Our approach is to deliver a holistic end-to-end solution from strategy to implementation solution to clients that is comprehensive in considering every financial, regulatory and tax aspect for the business.
The expanding EY Global Consumer network of professionals provides clients with access to global talent with deep industry knowledge and technical expertise. EY’s strong global connectivity enables us to assemble the right teams, share leading practices across the world and address consumer products and retail companies’ needs, whatever location they are active in.
How can FMCG companies make sure that the strategies and processes that they are adopting are viable for the business, especially in the long run/post-pandemic?
The viability of any business in the post-pandemic era will be based on its strategies, processes, and ability to adapt its business models to meet the requirements of the new-age consumers.
The four areas in which retailers should consider accelerating efforts to emerge stronger after the COVID-19 crisis are to drive omnichannel strategy, drive supply chain resilience, expand offerings and drive with agility.
When companies are rethinking their tailored regional supply chain strategies, they must consider the following.
Firstly, their operating systems must deliver on customer collaboration and order fulfilment. Their end-to-end management of inventories, warehousing, logistics to last-mile delivery planning will need to meet consumers’ expectations for quick delivery and prompt return services. Secondly, they will need to consider regional trade and tax value chain requirements between jurisdictions to land on an ideal location to optimise total cost-to-serve associated with procuring, manufacturing, importing, transporting, distributing and selling goods. Thirdly, they will need to consider their footprint, assets and investments, where the right level of geographic decentralisation is one where they can serve high-growth markets at compelling costs. Fourthly, they will need to design for supply chain visibility, intelligence and traceability, to develop a well-integrated supply chain with minimum interruption and maximum collaboration. Last but not least, they will need supply chain resiliency and sustainability, to reduce dependency on a narrow set of global vendors and increase reliance on local sourcing at competitive prices.
As an industry leader, what can you advise future leaders who want to pursue a career path similar to yours?

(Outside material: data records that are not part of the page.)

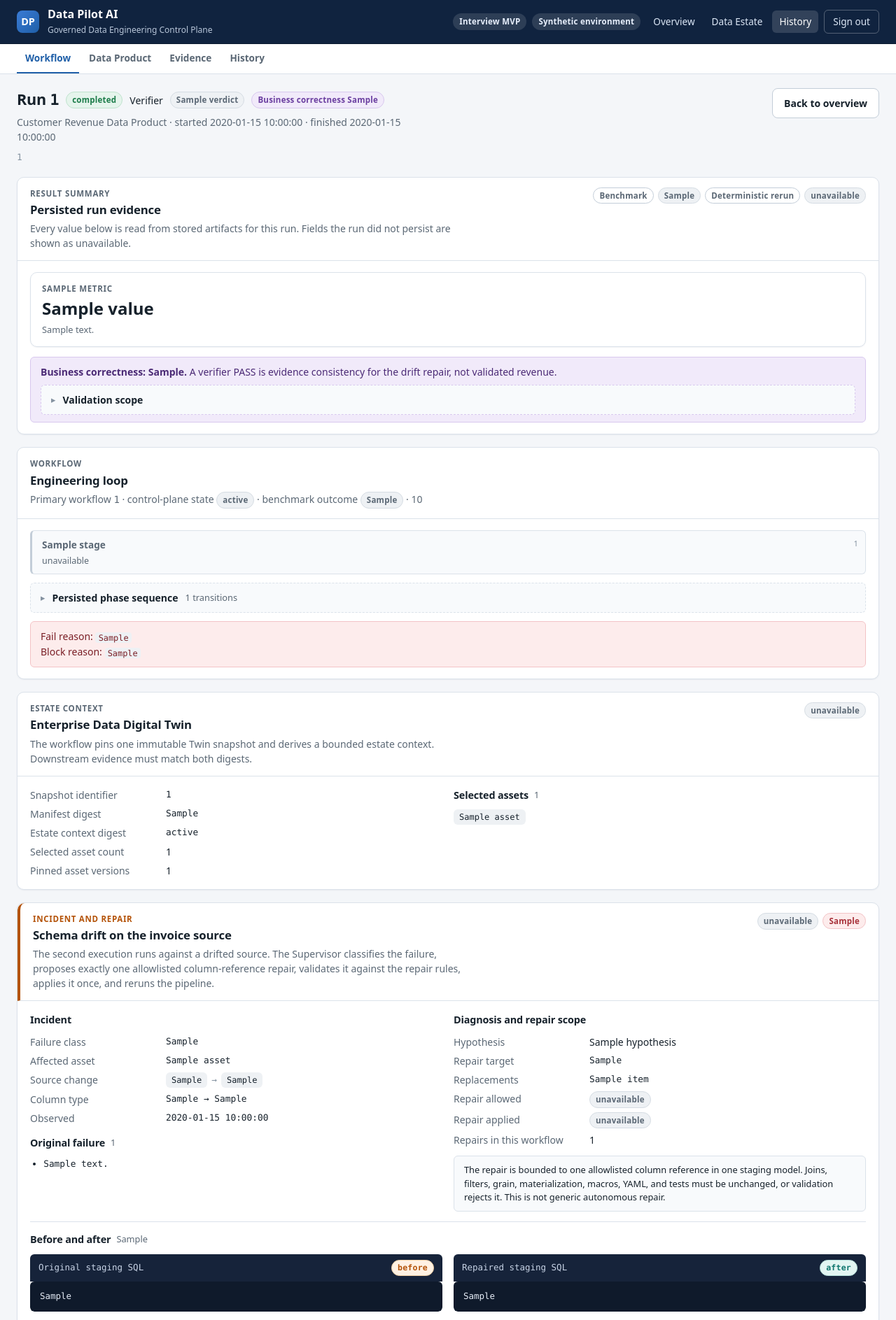
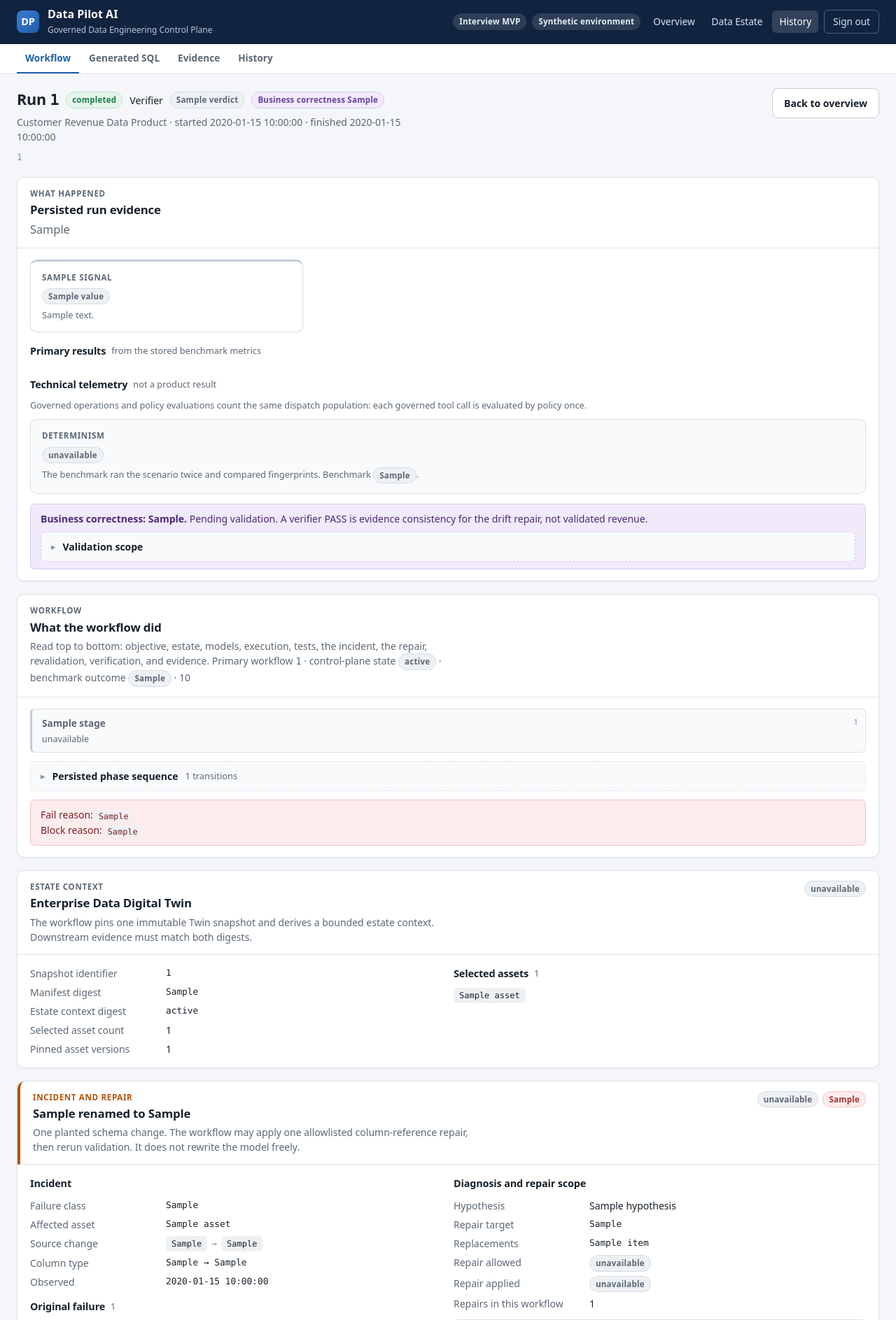
Before and after one commit to Fejjii/AIDataEngineer, a Python web app: template src/aide/api/templates/run.html in a window 1280 px wide. Shown: the top 1887 px of the page at 70% size. Run offline with Jinja, Linux system fonts and the light colour scheme; the template is opened without the code that fills it: most values are stand-ins (such as "Sample title", 1, 10 or a date in 2020).

Commit message:
Integrate UI UAT refinement for src/aide/api/templates/run.html

```diff
--- a/src/aide/api/templates/run.html
+++ b/src/aide/api/templates/run.html
@@ -22,7 +22,8 @@
       {% if w %}
         {% if w.twin.state == "present" %}<a href="#estate">Estate context</a>{% endif %}
         {% if w.incident.state == "present" %}<a href="#incident">Incident and Repair</a>{% endif %}
-        {% if w.models or w.preview.state == "present" %}<a href="#data-product">Data Product</a>{% endif %}
+        {% if w.preview.state == "present" %}<a href="#preview">Data product preview</a>{% endif %}
+        {% if w.models or w.preview.state == "present" %}<a href="#data-product">Generated SQL</a>{% endif %}
         {% if w.quality.tests_state == "present" or w.quality.quality_state == "present" %}<a href="#quality">Quality</a>{% endif %}
         {% if w.verification.state == "present" %}<a href="#verification">Verification</a>{% endif %}
         <a href="#evidence">Evidence</a>
@@ -45,6 +46,9 @@
       <p class="faint small mono">{{ page.run_id }}</p>
     </div>
     <div class="page-actions">
+      {% if w and w.preview.state == "present" %}
+        <a class="button secondary" href="#preview">Data product preview</a>
+      {% endif %}
       <a class="button secondary" href="/console">Back to overview</a>
     </div>
   </div>
@@ -73,30 +77,62 @@
     <section class="panel" id="summary">
       <div class="panel-head">
         <div>
-          <div class="kicker">Result summary</div>
+          <div class="kicker">What happened</div>
           <h2>Persisted run evidence</h2>
-          <p class="lede">Every value below is read from stored artifacts for this run. Fields the run did not persist are shown as unavailable.</p>
-        </div>
-        <div class="head-badges">
-          <span class="badge badge-outline">Benchmark</span>
-          <span data-benchmark="{{ page.benchmark_verdict }}">{{ ui.badge(page.benchmark_verdict) }}</span>
-          <span class="badge badge-outline">Deterministic rerun</span>
-          {{ ui.flag_badge(page.determinism, "equivalent", "differs") }}
+          {% if page.what_happened %}
+            <p class="lede narrative" data-narrative="present">{{ page.what_happened }}</p>
+          {% else %}
+            <p class="lede" data-narrative="absent">A narrative is shown only when this run stored the counts it would describe.</p>
+          {% endif %}
         </div>
       </div>
       <div class="panel-body">
+        <div class="signals" aria-label="Separated judgements">
+          {% for signal in page.signals %}
+            <article class="card signal-card" data-signal="{{ signal.key }}">
+              <div class="card-label">{{ signal.label }}</div>
+              <div class="card-value small">
+                {% if signal.key == "verification" %}
+                  <span data-verifier="{{ signal.value }}">{{ ui.badge(signal.value) }}</span>
+                {% elif signal.key == "business" %}
+                  {{ ui.business_badge(signal.value) }}
+                {% else %}
+                  {{ ui.badge(signal.value) }}
+                {% endif %}
+              </div>
+              <div class="card-note">{{ signal.detail }}</div>
+            </article>
+          {% endfor %}
+        </div>
+        <div class="subhead" style="margin-top: 16px;"><h3>Primary results</h3><span class="count">from the stored benchmark metrics</span></div>
         <div class="grid grid-tight">
-          {% for metric in page.summary %}
+          {% for metric in page.summary if metric.group == "primary" %}
             <article class="card metric-card" data-metric="{{ metric.key }}">
               <div class="card-label">{{ metric.label }}</div>
-              <div class="card-value{% if metric.value == 'unavailable' %} unavailable{% endif %}"{% if metric.key == "verifier" %} data-verifier="{{ metric.value }}"{% endif %}>{% if metric.key == "verifier" %}{{ ui.badge(metric.value) }}{% else %}{{ metric.value }}{% endif %}</div>
+              <div class="card-value{% if metric.value == 'unavailable' %} unavailable{% endif %}">{{ metric.value }}</div>
               {% if metric.note %}<div class="card-note">{{ metric.note }}</div>{% endif %}
             </article>
           {% endfor %}
         </div>
+        <div class="subhead" id="telemetry" style="margin-top: 16px;"><h3>Technical telemetry</h3><span class="count">not a product result</span></div>
+        <p class="muted small">Governed operations and policy evaluations count the same dispatch population: each governed tool call is evaluated by policy once.</p>
+        <div class="grid grid-tight secondary-metrics">
+          {% for metric in page.summary if metric.group == "secondary" %}
+            <article class="card metric-card metric-secondary" data-metric="{{ metric.key }}">
+              <div class="card-label">{{ metric.label }}</div>
+              <div class="card-value{% if metric.value == 'unavailable' %} unavailable{% endif %}">{{ metric.value }}</div>
+              {% if metric.note %}<div class="card-note">{{ metric.note }}</div>{% endif %}
+            </article>
+          {% endfor %}
+          <article class="card metric-card metric-secondary" data-metric="determinism">
+            <div class="card-label">Determinism</div>
+            <div class="card-value small">{{ ui.flag_badge(page.determinism, "equivalent", "differs") }}</div>
+            <div class="card-note">The benchmark ran the scenario twice and compared fingerprints. Benchmark <span data-benchmark="{{ page.benchmark_verdict }}">{{ ui.badge(page.benchmark_verdict) }}</span>.</div>
+          </article>
+        </div>
         <div class="notice correctness" style="margin-top: 14px;">
           <strong>Business correctness: {{ page.business_correctness }}.</strong>
-          A verifier PASS is evidence consistency for the drift repair, not validated revenue.
+          Pending validation. A verifier PASS is evidence consistency for the drift repair, not validated revenue.
           <details class="disclosure quiet" style="margin-top: 8px; border-color: #d8c8ee;">
             <summary>Validation scope</summary>
             <div class="disclosure-body"><ul class="small">{% for item in page.limitations %}<li>{{ item }}</li>{% endfor %}</ul></div>
@@ -110,9 +146,10 @@
       <div class="panel-head">
         <div>
           <div class="kicker">Workflow</div>
-          <h2>Engineering loop</h2>
+          <h2>What the workflow did</h2>
           <p class="lede">
             {% if w %}
+              Read top to bottom: objective, estate, models, execution, tests, the incident, the repair, revalidation, verification, and evidence.
               Primary workflow <span class="mono">{{ w.workflow_id }}</span> · control-plane state {{ ui.badge(w.control_plane_state) }} · benchmark outcome {{ ui.badge(w.benchmark_outcome) }}{% if w.duration != "unavailable" %} · {{ w.duration }}{% endif %}
             {% else %}
               Stages populate from persisted evidence after the run completes.
@@ -200,8 +237,8 @@
         <div class="panel-head">
           <div>
             <div class="kicker">Incident and repair</div>
-            <h2>Schema drift on the invoice source</h2>
-            <p class="lede">The second execution runs against a drifted source. The Supervisor classifies the failure, proposes exactly one allowlisted column-reference repair, validates it against the repair rules, applies it once, and reruns the pipeline.</p>
+            <h2>{% if w.incident.from_column != "unavailable" %}{{ w.incident.from_column }} renamed to {{ w.incident.to_column }}{% else %}Schema drift{% endif %}</h2>
+            <p class="lede">One planted schema change. The workflow may apply one allowlisted column-reference repair, then rerun validation. It does not rewrite the model freely.</p>
           </div>
           <div class="head-badges">
             <span data-drift="{{ w.incident.state }}">{{ ui.badge("incident detected" if w.incident.state == "present" else "unavailable", "incident" if w.incident.state == "present" else "neutral") }}</span>
@@ -244,15 +281,25 @@
           </div>
 
           <hr class="divider">
-          <div class="subhead"><h3>Before and after</h3><span class="count">{{ w.incident.repair_path if w.incident.repair_path != "unavailable" else "" }}</span></div>
+          <div class="subhead"><h3>Original SQL and repaired SQL</h3><span class="count">{{ w.incident.repair_path if w.incident.repair_path != "unavailable" else "" }}</span></div>
+          {% if w.incident.change_summary %}
+            <p class="change-callout">{{ w.incident.change_summary }}</p>
+          {% endif %}
+          {% if w.incident.replacements %}
+            <p class="small">Column reference: {% for item in w.incident.replacements %}<span class="chip">{{ item }}</span>{% endfor %}</p>
+          {% endif %}
           <div class="compare">
-            {% if w.incident.original_sql != "unavailable" %}
-              {{ ui.sql_block("Original staging SQL", w.incident.original_sql, "incident", "before") }}
+            {% if w.incident.original_lines %}
+              {{ ui.sql_lines("Original SQL", w.incident.original_lines, "incident", "before") }}
+            {% elif w.incident.original_sql != "unavailable" %}
+              {{ ui.sql_block("Original SQL", w.incident.original_sql, "incident", "before") }}
             {% else %}
               <div class="notice">Original SQL unavailable.</div>
             {% endif %}
-            {% if w.incident.repaired_sql != "unavailable" %}
-              {{ ui.sql_block("Repaired staging SQL", w.incident.repaired_sql, "repair", "after") }}
+            {% if w.incident.repaired_lines %}
+              {{ ui.sql_lines("Repaired SQL", w.incident.repaired_lines, "repair", "after") }}
+            {% elif w.incident.repaired_sql != "unavailable" %}
+              {{ ui.sql_block("Repaired SQL", w.incident.repaired_sql, "repair", "after") }}
             {% else %}
               <div class="notice">Repaired SQL unavailable.</div>
             {% endif %}
@@ -291,8 +338,8 @@
         <div class="panel-head">
           <div>
             <div class="kicker">Data product</div>
-            <h2>Generated dbt models and executed output</h2>
-            <p class="lede">Model SQL is the text generated for this workflow. The preview is a bounded sample captured from the executed synthetic mart.</p>
+            <h2 id="preview">Data product preview</h2>
+            <p class="lede">This is the bounded sample captured from the synthetic mart after execution. It is not validated financial revenue. Generated SQL for the same workflow is below the table.</p>
           </div>
           <div class="head-badges">
             <span class="badge badge-neutral">Synthetic executed output</span>
@@ -345,7 +392,7 @@
           <div>
             <div class="kicker">Quality</div>
             <h2>Tests, quality checks, and reconciliation</h2>
-            <p class="lede">Four independent signals stay separate. None of them is combined into one overall pass, and none of them validates business correctness.</p>
+            <p class="lede">These stay separate. dbt tests check model contracts. Quality checks inspect the mart. Reconciliation compares source totals with the mart and confirms tool dispatches. None of them validates business correctness.</p>
           </div>
         </div>
         <div class="panel-body">
@@ -404,7 +451,7 @@
           <div>
             <div class="kicker">Verification</div>
             <h2>Independent Evidence Verification</h2>
-            <p class="lede">The verifier checks scenario evidence completeness, consistency, repair evidence, and reconciliation. It does not independently rerun the warehouse, and it does not establish financial correctness.</p>
+            <p class="lede">The verifier checks scenario evidence completeness, consistency, repair evidence, and reconciliation. It does not independently rerun the warehouse, and it does not establish financial correctness. A PASS here is evidence verification, not business correctness.</p>
           </div>
           <div class="head-badges">
             <span data-verifier="{{ w.verification.verdict }}">{{ ui.badge(w.verification.verdict) }}</span>
```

My advice to future leaders who wish to pursue a similar path is to follow the principles of the supply chain industry in their professional and personal lives i.e. to show resilience in dire times, create a favourable positive impact, and gain and optimise knowledge through constant learning and developing new skills.
As rightly said by American author Tom Peters, “Leaders win through logistics. Vision, sure. Strategy, yes. But when you go to war, you need to have both toilet paper and bullets at the right place at the right time. In other words, you must win through superior logistics."